One designer, Saul Nash, leads a new generation of sustainably-minded designers. The London-based designer, dancer, and Fashion East alum’s cool, graceful, performance-focused reimagining of streetwear speaks to their passions as a dancer and ecological mind. His AW21 collection, showcased in the beautifully choreographed visual Twist, questioned perceptions of masculinity and sportswear with imaginative yet functional designs. As well, Nash’s dynamic work reflects an optimistic fashion industry, changing for the better. Below, he talks us through his own sustainability journey, and how fashion can align with the key B Corp pillars.

What are the most exciting elements of the fashion industry for you right now?

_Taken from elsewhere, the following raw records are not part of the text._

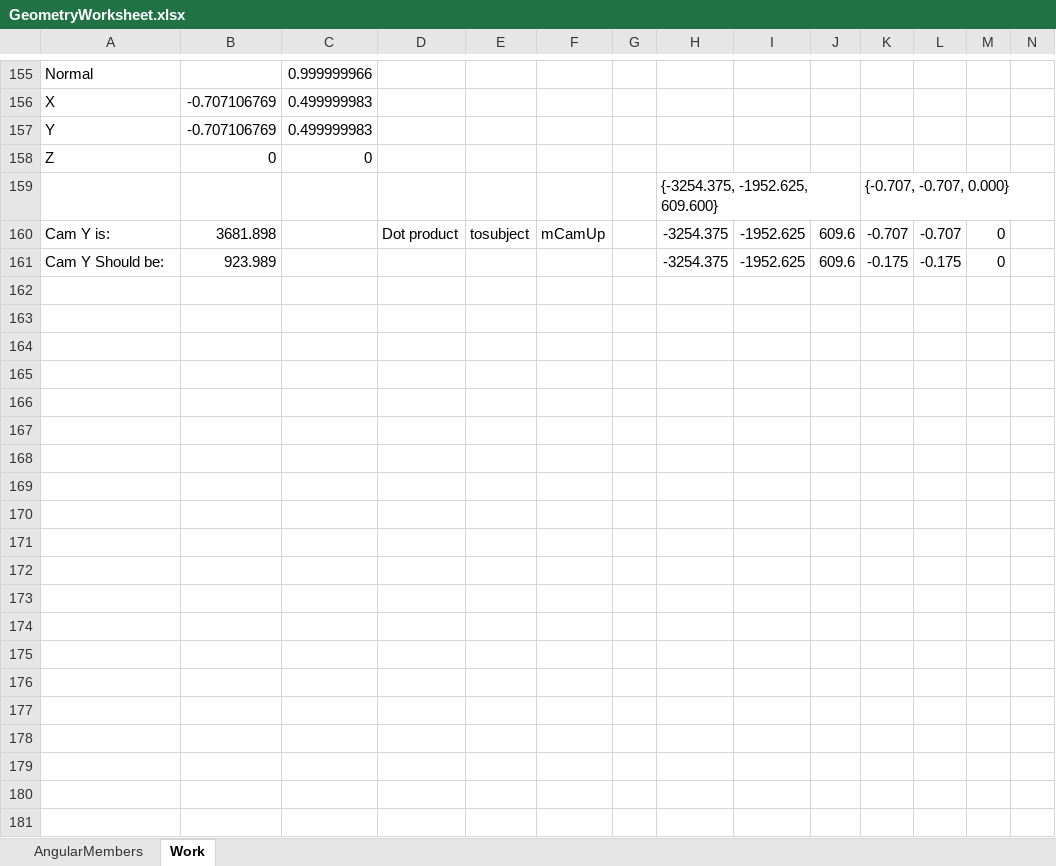
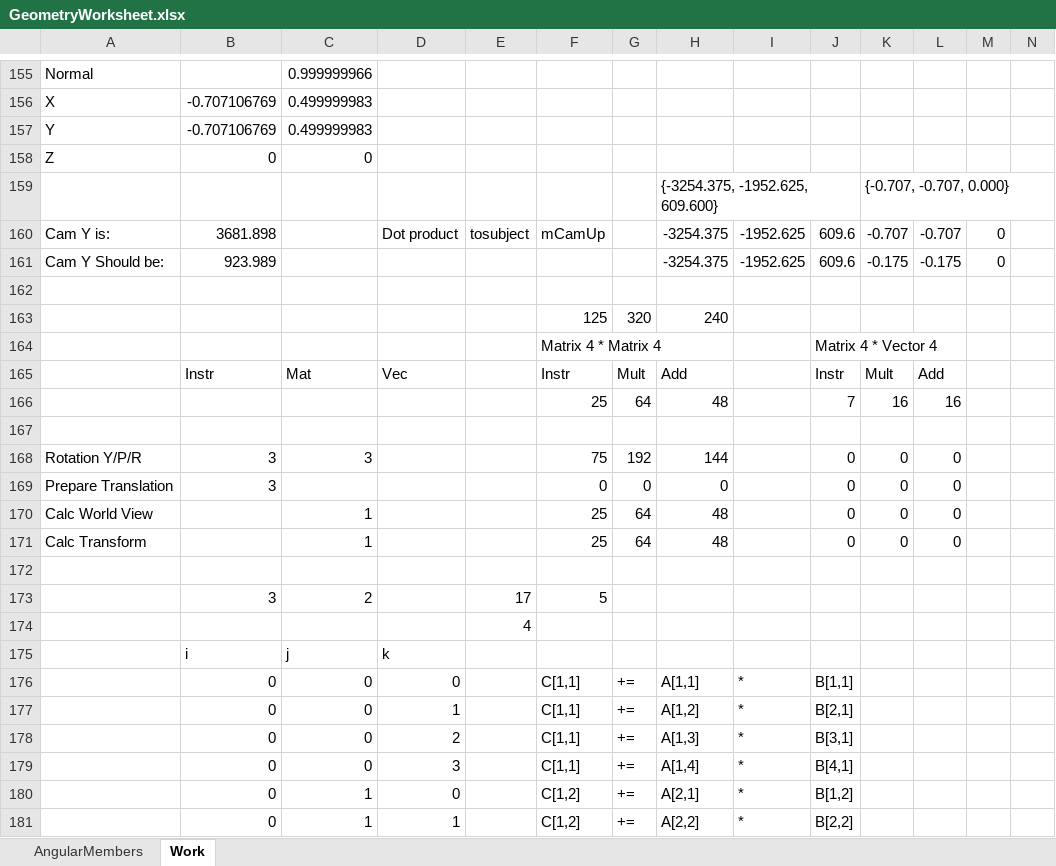
Before and after one commit to danielanywhere/Geometry, an Excel workbook: Docs/GeometryWorksheet.xlsx, sheet Work, drawn as a sheet; only a part is shown, gaps mark what is left out; values as stored, in another font and other column widths than the file's, no borders; rows hold the shown columns only; the diff covers the shown part only; the diff names each change by its address in the sheet, - before the commit and + after, or states it on an @@ line.

```diff
--- a/Docs/GeometryWorksheet.xlsx (sheet Work)
+++ b/Docs/GeometryWorksheet.xlsx (sheet Work)
+row 162: (empty)
+row 163:  |  |  |  |  | 125 | 320 | 240
+row 164:  |  |  |  |  | Matrix 4 * Matrix 4 |  |  |  | Matrix 4 * Vector 4
+row 165:  | Instr | Mat | Vec |  | Instr | Mult | Add |  | Instr | Mult | Add
+row 166:  |  |  |  |  | 25 | 64 | 48 |  | 7 | 16 | 16
+row 167: (empty)
+row 168: Rotation Y/P/R | 3 | 3 |  |  | 75 | 192 | 144 |  | 0 | 0 | 0
+row 169: Prepare Translation | 3 |  |  |  | 0 | 0 | 0 |  | 0 | 0 | 0
+row 170: Calc World View |  | 1 |  |  | 25 | 64 | 48 |  | 0 | 0 | 0
+row 171: Calc Transform |  | 1 |  |  | 25 | 64 | 48 |  | 0 | 0 | 0
+row 172: (empty)
+row 173:  | 3 | 2 |  | 17 | 5
+row 174:  |  |  |  | 4
+row 175:  | i | j | k
+row 176:  | 0 | 0 | 0 |  | C[1,1] | += | A[1,1] | * | B[1,1]
+row 177:  | 0 | 0 | 1 |  | C[1,1] | += | A[1,2] | * | B[2,1]
+row 178:  | 0 | 0 | 2 |  | C[1,1] | += | A[1,3] | * | B[3,1]
+row 179:  | 0 | 0 | 3 |  | C[1,1] | += | A[1,4] | * | B[4,1]
+row 180:  | 0 | 1 | 0 |  | C[1,2] | += | A[2,1] | * | B[1,2]
+row 181:  | 0 | 1 | 1 |  | C[1,2] | += | A[2,2] | * | B[2,2]
```
Also changed, not shown: 58 added rows elsewhere in this sheet, 2 other files.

Saul Nash: I think the freedom for designers to express themselves authentically, and build their businesses in ways which are unique to them.  Thinking specifically about those of us in London, it’s really exciting to experience the sense of ‘togetherness’ of designers today... a genuine appreciation of one another, which is quite special, particularly when you consider how different we all are from one another. I suppose it links to a kind of levelling of the playing field. 

What are your thoughts on the rise of brands becoming B Corp, and do you think this is something the fashion industry should be joining?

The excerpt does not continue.